While one could argue that the figures are also explainable by the factors time and the fact that most rootkits target 32-bit systems, it is undeniable that rootkits pose a serious security risk.
The two free rootkit scanners Avast aswMBR and Sophos Anti-Rootkit can be used to scan a PC system for rootkits. There are other tools that can be used for the purpose, like the previously reviewed Codewalker, AVG Anti-Rootkit Free or the incredibly useful TDSSKiller by Kaspersky.
Avast aswMBR is a portable program for Windows. The program offers to download the latest antivirus definitions from Avast servers on first start. Those definitions are then used to scan and identify potentially dangerous files that have been discovered by the rootkit scanner.
A click on the Scan button starts the scan of the system. Potentially dangerous files are highlighted in yellow and red colors on the screen. Suspicious or infected files are declared as those directly in the interface. The Fix or Fix MBR buttons are used to disinfect the system and remove the rootkit from it. Avast aswMBR can be downloaded directly from the Avast website. The rootkit module is part of all Avast antivirus solutions.
Sophos Anti-Rootkit is another portable rootkit scanner for Windows. The download becomes available after filling out a two page form on the Sophos website. The rootkit scanner comes as a rar archive that you need to unpack on the system. The program displays a minimalistic interface on startup. The Windows Registry and local hard drives are automatically selected for the scan next to the running processes.

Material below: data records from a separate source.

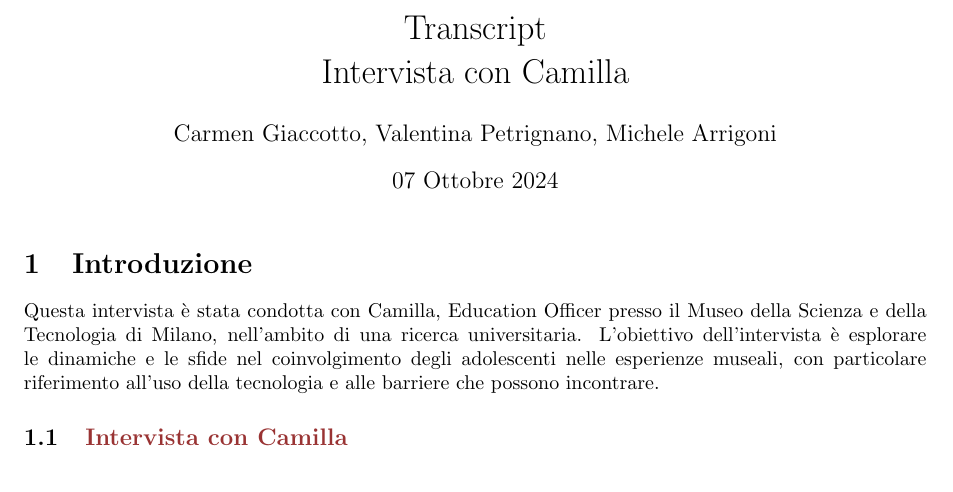
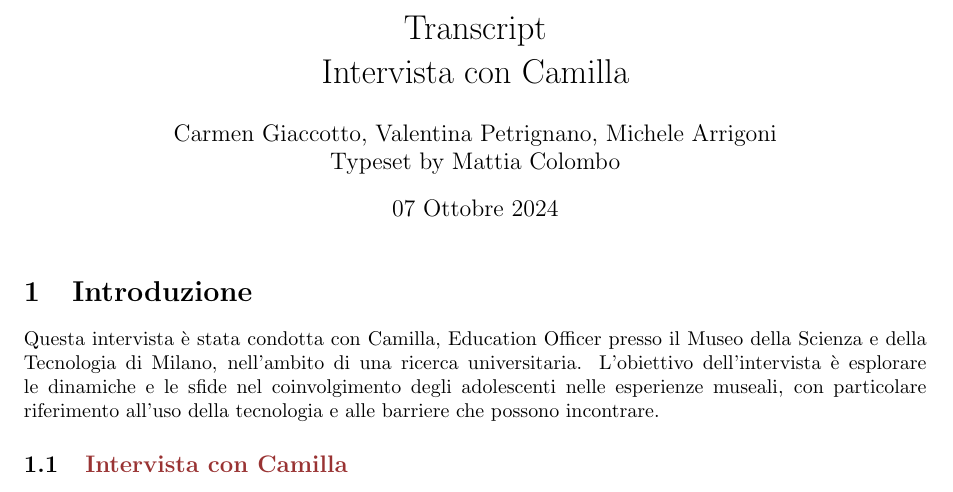
Before and after one commit to carmengiaccotto/project_human_computer_interaction_24-25, a LaTeX document (C1/interviews/DomainExperts/domainExpert1.tex): part of page 1 of 3, cut so that both start at the same text. Compiled offline with pdfLaTeX.

Commit message:
Added credits

```diff
--- a/C1/interviews/DomainExperts/domainExpert1.tex
+++ b/C1/interviews/DomainExperts/domainExpert1.tex
@@ -24,7 +24,7 @@
 \definecolor{textcolor}{rgb}{0.1, 0.1, 0.1}
 
 \title{Transcript \\ Intervista con Camilla}
-\author{Carmen Giaccotto, Valentina Petrignano, Michele Arrigoni}
+\author{Carmen Giaccotto, Valentina Petrignano, Michele Arrigoni \\ Typeset by Mattia Colombo}
 \date{07 Ottobre 2024}
 
 \begin{document}
```
Also changed, not shown: C1/interviews/DomainExperts/domainExpert2.tex (+1 -1 lines), C1/interviews/DomainExperts/domainExpert1.pdf, C1/interviews/DomainExperts/domainExpert2.pdf.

A click on Start Scan opens a new window that highlights the scan progress.
The anti-rootkit software lists all suspicious or unknown hidden files in the log. Not all those files are rootkits, and it pays to scan the listed files with another rootkit scanner or an online scanner such as Virus Total.
Both rootkit scanners are portable and free for personal use. This makes them ideal for a admin toolset on DVD or USB stick.Advertisement
Ghacks is a technology news blog that was founded in 2005 by Martin Brinkmann. It has since then become one of the most popular tech news sites on the Internet with five authors and regular contributions from freelance writers.